> _SUPPLIED MATERIAL_:
● ● ●
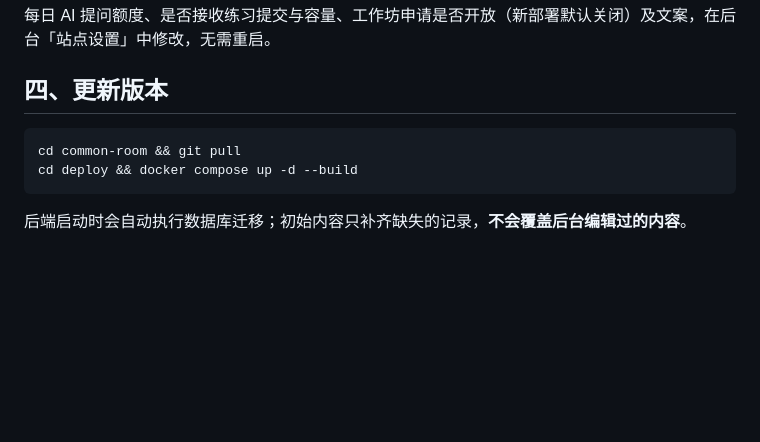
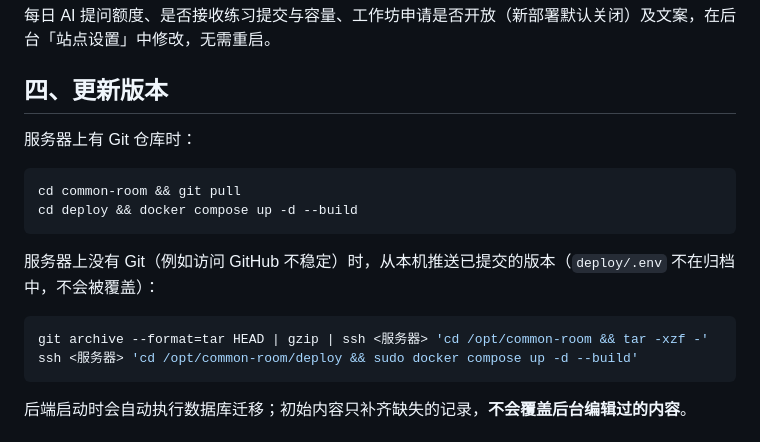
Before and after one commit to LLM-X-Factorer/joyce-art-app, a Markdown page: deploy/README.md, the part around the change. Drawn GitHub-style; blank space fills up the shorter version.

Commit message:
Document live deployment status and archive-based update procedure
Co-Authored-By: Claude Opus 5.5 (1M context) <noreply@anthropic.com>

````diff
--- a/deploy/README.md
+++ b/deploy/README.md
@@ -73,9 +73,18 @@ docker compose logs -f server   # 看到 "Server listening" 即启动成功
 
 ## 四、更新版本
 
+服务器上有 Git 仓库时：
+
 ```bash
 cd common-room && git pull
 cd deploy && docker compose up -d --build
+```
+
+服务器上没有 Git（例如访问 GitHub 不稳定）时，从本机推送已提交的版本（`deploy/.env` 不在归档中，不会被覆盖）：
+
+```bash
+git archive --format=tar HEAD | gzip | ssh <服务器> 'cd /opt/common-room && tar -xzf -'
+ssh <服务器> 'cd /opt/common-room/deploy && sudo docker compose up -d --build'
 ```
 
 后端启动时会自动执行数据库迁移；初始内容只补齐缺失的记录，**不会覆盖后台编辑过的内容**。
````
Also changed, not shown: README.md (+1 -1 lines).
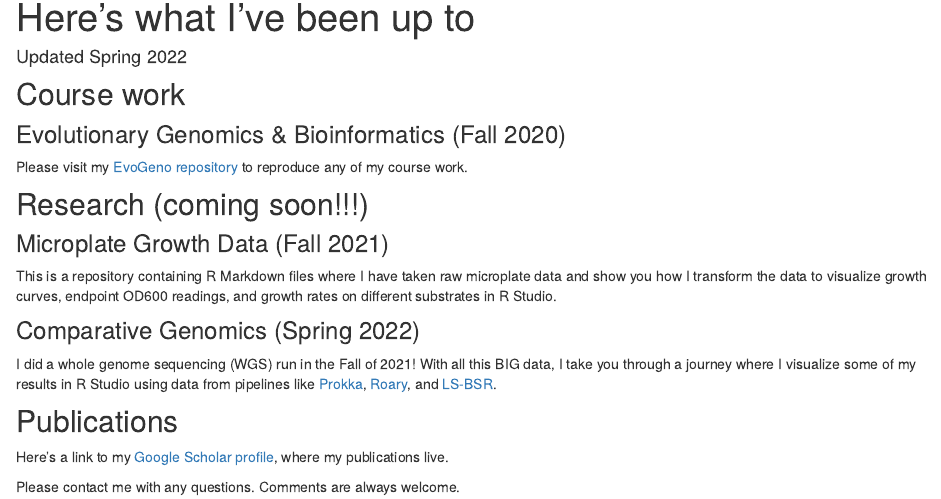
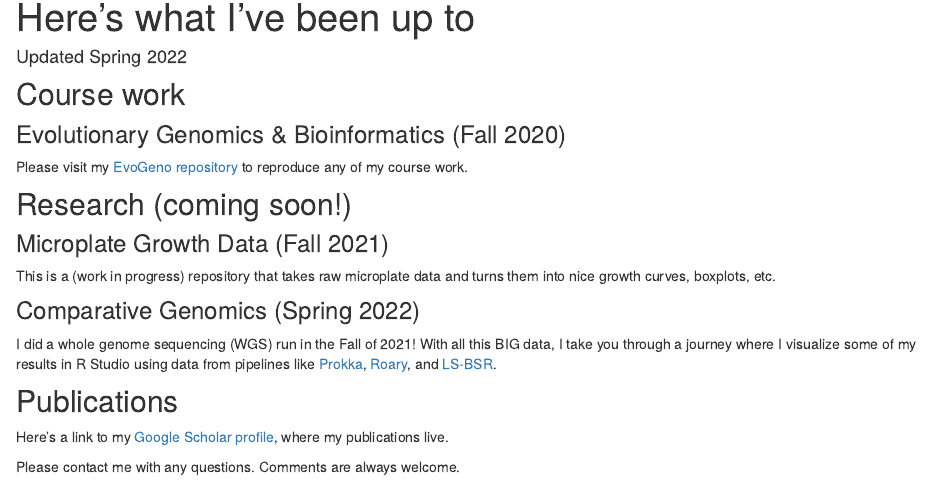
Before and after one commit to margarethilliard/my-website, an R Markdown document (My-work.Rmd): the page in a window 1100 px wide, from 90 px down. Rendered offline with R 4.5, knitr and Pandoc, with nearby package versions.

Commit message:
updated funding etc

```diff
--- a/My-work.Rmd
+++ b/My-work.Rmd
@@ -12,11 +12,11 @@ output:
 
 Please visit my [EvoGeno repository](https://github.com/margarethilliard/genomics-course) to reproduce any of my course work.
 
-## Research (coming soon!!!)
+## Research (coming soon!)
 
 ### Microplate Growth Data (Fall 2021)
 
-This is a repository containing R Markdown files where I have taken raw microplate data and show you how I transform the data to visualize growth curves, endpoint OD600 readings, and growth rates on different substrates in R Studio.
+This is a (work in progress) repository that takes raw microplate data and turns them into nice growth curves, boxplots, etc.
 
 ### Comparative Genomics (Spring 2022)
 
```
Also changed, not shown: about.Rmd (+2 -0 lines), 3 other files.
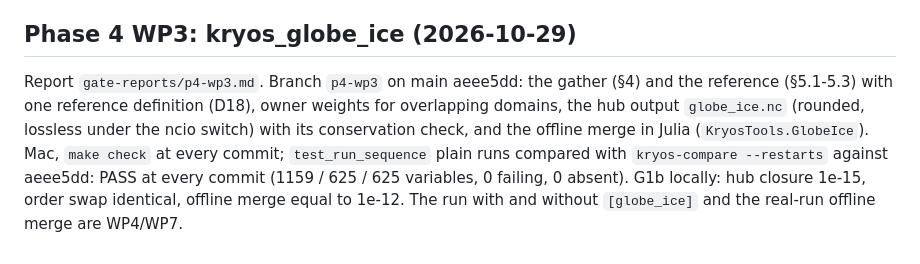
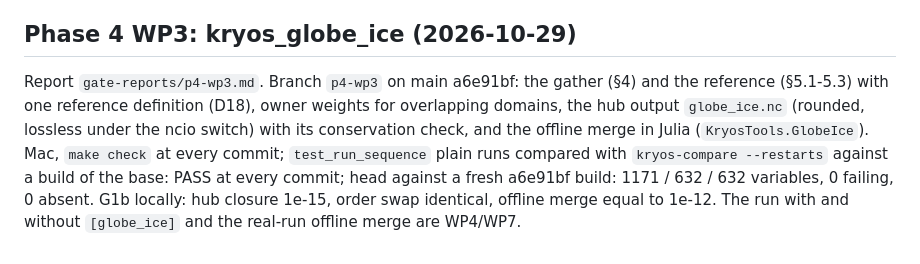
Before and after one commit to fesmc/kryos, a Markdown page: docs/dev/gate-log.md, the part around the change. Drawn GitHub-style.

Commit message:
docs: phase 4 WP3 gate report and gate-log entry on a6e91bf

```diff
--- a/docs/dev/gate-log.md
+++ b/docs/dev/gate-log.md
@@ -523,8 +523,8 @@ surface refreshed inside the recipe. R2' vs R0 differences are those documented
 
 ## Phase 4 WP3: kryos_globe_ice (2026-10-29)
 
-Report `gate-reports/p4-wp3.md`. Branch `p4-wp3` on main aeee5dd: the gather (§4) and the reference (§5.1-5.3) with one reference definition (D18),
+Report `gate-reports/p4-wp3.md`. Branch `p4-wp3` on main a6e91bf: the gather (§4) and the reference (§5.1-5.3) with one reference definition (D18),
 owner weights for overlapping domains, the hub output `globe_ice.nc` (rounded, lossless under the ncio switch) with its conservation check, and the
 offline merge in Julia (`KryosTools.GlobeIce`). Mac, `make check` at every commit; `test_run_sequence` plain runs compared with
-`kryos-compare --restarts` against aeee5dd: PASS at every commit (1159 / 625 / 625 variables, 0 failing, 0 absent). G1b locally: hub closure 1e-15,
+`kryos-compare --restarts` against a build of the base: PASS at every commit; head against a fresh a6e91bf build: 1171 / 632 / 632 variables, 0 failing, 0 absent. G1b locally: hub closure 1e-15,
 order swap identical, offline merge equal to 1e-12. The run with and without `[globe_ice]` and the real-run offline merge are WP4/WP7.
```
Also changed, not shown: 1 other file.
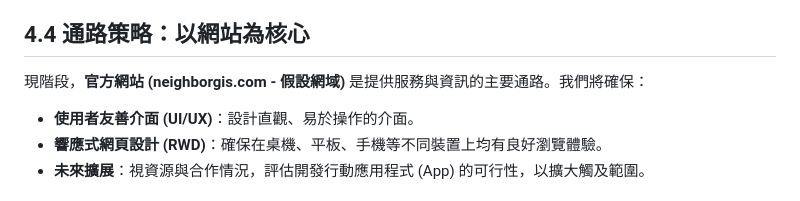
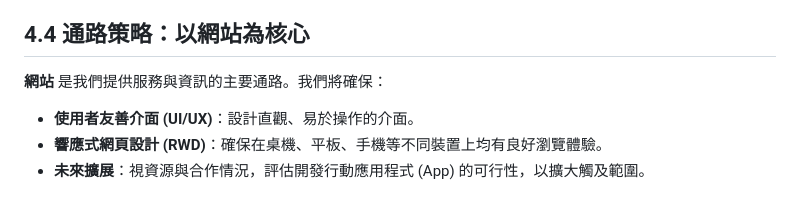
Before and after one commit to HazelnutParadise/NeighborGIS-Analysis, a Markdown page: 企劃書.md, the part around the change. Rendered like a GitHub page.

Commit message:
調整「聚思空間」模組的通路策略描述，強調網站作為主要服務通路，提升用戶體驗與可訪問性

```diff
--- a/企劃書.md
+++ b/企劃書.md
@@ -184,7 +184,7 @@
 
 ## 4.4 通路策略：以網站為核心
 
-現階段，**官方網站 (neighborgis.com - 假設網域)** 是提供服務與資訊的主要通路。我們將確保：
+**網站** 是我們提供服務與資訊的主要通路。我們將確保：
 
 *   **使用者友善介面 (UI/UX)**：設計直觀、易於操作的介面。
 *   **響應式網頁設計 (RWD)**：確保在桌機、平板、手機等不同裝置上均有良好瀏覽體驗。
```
● ● ●
Starting from the records above, filter out all lines except those containing the word "我們將確保".

-現階段，**官方網站 (neighborgis.com - 假設網域)** 是提供服務與資訊的主要通路。我們將確保：
+**網站** 是我們提供服務與資訊的主要通路。我們將確保：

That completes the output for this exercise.